Spanning 12 venues and with 97 participating artists from 35 countries, Kochi comes alive with art, performance, talks and workshops. Its spectacular setting in Fort Kochi, a water-bound extension of the mainland, lends the Biennale its unique atmosphere.
The whole aesthetic experience is cleverly tied together with an 88-chapter text of ‘Baroni,’ a novel by Argentinian writer Sergio Chejfec stenciled across the city walls. Since the start of the three-month event in December 2016, there have been 800,000 visitors to the Biennale, according to the organisers.
The theme of the Biennale ‘Forming in the pupil of an Eye’ came to Sadarshan Shetty as the curation process developed. He had initial conversations with Raul Zurita, the Mexican artist, and things organically grew from there. This was Shetty’s first curating experience and he wanted to create a ‘space’ where the artist/curator relationship was symbiotic, “I was merely the facilitator of a shared space,” he told me over lunch at Solar, a café frequented by the Biennale crowd. I asked him how artists were responding to the space, meaning of course the physical space of the Biennale’s setting. “What do you mean by space? Your perception and mine are very different,” Shetty said.

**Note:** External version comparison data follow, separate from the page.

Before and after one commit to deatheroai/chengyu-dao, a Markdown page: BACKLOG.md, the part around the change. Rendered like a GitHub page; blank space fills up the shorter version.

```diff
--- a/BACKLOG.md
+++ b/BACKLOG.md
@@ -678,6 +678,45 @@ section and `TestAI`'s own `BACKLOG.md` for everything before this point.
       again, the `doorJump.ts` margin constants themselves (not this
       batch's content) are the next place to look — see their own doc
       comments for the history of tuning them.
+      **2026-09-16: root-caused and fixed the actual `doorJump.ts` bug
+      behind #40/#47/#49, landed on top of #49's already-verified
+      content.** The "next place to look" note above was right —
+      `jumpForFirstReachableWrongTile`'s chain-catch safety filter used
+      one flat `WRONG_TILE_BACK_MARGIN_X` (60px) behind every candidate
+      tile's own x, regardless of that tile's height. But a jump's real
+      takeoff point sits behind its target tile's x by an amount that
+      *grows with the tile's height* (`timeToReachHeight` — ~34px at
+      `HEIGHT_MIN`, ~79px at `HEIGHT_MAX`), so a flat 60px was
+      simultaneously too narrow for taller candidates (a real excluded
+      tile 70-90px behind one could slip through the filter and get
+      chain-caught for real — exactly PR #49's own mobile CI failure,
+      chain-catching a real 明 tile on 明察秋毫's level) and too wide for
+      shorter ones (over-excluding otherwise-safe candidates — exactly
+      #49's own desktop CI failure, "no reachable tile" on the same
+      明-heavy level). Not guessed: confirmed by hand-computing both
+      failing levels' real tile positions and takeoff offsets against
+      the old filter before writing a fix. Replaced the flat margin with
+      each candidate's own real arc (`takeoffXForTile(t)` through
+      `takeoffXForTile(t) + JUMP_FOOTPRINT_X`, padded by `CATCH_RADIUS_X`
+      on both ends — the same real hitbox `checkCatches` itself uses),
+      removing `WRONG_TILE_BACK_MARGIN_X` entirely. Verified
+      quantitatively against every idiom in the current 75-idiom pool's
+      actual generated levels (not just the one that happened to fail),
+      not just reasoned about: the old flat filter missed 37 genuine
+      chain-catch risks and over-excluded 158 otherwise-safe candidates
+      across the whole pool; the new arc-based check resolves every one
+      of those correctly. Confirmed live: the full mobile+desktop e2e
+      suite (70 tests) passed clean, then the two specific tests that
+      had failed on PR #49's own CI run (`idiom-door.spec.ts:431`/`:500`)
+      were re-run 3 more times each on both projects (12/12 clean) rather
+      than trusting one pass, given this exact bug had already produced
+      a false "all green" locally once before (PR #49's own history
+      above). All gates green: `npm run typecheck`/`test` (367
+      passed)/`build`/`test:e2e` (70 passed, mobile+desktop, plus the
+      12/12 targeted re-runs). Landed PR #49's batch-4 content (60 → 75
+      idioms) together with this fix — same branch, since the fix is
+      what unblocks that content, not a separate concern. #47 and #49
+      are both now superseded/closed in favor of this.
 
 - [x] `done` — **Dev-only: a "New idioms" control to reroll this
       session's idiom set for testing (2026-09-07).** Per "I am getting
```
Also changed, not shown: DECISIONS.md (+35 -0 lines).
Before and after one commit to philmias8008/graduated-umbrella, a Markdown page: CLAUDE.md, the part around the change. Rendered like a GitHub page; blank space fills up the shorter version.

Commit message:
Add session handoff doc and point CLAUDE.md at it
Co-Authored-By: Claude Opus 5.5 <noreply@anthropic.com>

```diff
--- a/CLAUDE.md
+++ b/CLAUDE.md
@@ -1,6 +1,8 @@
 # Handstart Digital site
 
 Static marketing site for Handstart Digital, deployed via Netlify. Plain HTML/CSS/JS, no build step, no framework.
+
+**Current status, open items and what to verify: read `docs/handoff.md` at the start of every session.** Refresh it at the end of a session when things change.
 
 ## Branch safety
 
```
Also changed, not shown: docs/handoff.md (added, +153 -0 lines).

I cannot but mention the incredible 38-minute video installation Inverso Mundus by the Russian artists AES+F shown on a 15 metre screen. A surreal slow-motion film that blurs the lines between reality and fantasy in a topsy-turvy post-industrial world, Inverso Mundus also questions the power dynamics of today’s world, between the sexes, class, generations and even the animal-human relationship.
Yet another interactive piece was Turkish artist Ahmet Ogut's "Workers leaving the factory - Version 2.” Two simple Merritt sewing machine on which a television screen replaces the operative part of the sewing machine stands in an open room overlooking the sea. As you pedal the machine, a grainy video of workers walking out in protest from a factory site plays out on the screen. The viewer, in other words, has to labour in order to view a labour force, in this case, in protest.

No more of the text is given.